↓
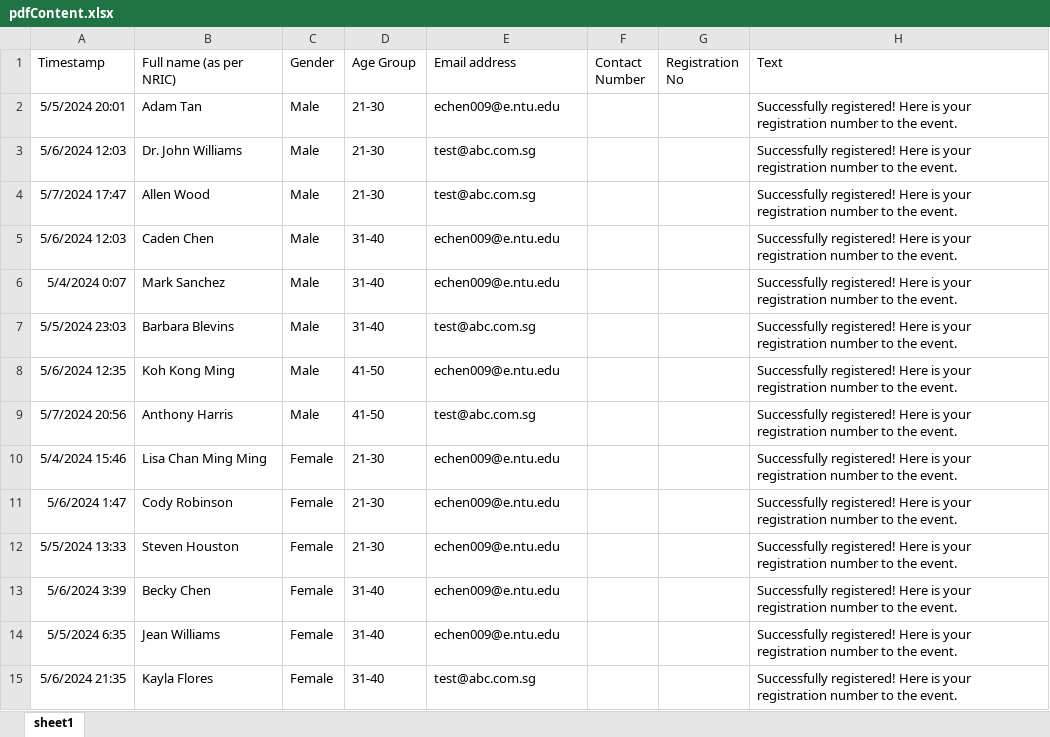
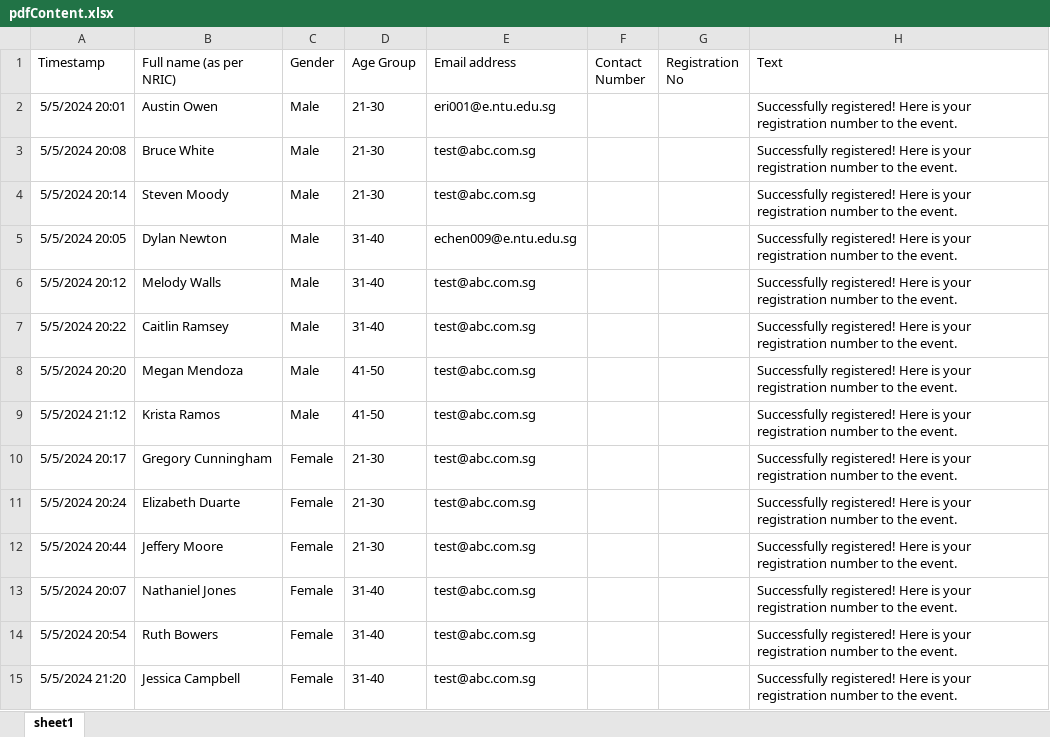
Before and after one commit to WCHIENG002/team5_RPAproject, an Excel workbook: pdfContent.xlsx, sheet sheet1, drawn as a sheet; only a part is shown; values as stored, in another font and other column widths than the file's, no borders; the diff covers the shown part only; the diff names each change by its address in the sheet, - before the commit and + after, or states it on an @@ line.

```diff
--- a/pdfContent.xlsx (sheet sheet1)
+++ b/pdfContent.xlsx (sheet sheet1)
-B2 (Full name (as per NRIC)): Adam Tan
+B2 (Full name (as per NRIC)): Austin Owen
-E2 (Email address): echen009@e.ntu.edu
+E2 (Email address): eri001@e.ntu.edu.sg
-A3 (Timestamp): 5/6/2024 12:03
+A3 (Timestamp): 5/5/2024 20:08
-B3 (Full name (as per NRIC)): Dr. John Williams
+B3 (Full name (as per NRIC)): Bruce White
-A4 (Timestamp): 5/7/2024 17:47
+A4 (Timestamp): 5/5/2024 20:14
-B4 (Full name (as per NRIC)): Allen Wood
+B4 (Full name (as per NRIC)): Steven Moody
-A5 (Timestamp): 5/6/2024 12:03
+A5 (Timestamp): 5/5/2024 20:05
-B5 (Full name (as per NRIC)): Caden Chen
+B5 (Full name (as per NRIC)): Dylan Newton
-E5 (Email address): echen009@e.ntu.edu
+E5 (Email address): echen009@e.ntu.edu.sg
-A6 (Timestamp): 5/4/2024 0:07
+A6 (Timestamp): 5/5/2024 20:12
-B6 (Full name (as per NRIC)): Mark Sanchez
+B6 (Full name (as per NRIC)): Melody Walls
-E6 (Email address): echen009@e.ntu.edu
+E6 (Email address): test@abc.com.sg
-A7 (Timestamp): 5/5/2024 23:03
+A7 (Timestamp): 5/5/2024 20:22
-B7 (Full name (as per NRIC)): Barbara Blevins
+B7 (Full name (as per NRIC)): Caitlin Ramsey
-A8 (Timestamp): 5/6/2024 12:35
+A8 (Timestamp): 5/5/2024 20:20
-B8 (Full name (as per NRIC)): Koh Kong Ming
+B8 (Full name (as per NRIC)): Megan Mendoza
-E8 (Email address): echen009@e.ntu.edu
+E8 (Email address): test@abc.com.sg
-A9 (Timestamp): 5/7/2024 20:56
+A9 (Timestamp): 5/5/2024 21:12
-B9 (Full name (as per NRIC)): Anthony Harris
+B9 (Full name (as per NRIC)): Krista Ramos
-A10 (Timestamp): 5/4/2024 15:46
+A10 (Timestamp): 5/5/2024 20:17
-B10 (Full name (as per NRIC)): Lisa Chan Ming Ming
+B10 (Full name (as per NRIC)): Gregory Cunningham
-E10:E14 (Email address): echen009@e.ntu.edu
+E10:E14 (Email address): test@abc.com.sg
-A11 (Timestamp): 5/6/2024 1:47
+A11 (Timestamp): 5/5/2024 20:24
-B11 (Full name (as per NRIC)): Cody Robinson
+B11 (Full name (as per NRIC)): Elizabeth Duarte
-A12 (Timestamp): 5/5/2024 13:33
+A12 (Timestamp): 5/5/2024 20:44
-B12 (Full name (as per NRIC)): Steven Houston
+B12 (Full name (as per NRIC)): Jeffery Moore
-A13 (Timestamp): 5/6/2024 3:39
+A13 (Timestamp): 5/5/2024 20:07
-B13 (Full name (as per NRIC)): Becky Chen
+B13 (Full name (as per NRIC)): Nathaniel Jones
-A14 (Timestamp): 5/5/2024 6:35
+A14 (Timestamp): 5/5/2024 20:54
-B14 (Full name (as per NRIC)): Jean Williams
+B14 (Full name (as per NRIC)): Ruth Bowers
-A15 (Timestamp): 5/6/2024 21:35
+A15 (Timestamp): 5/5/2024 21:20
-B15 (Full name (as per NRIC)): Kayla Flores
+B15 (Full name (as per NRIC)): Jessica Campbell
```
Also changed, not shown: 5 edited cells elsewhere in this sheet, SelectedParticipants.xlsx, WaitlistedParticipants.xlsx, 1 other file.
↑
↓
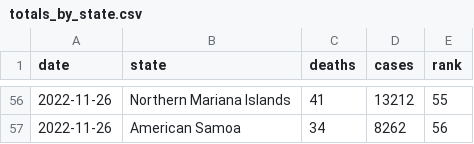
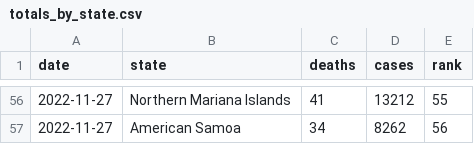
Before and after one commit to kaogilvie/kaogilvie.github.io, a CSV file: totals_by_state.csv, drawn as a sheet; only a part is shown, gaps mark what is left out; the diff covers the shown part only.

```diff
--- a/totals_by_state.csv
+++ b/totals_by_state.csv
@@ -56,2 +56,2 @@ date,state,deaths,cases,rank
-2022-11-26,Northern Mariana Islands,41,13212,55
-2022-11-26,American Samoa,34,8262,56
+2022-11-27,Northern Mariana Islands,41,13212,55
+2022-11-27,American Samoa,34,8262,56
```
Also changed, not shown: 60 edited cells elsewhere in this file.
↑
[TRY IT] Read the entries above and find each line holding the word "Ming". Copy it out.

[ANSWER TO THIS TASK]
-B8 (Full name (as per NRIC)): Koh Kong Ming
-B10 (Full name (as per NRIC)): Lisa Chan Ming Ming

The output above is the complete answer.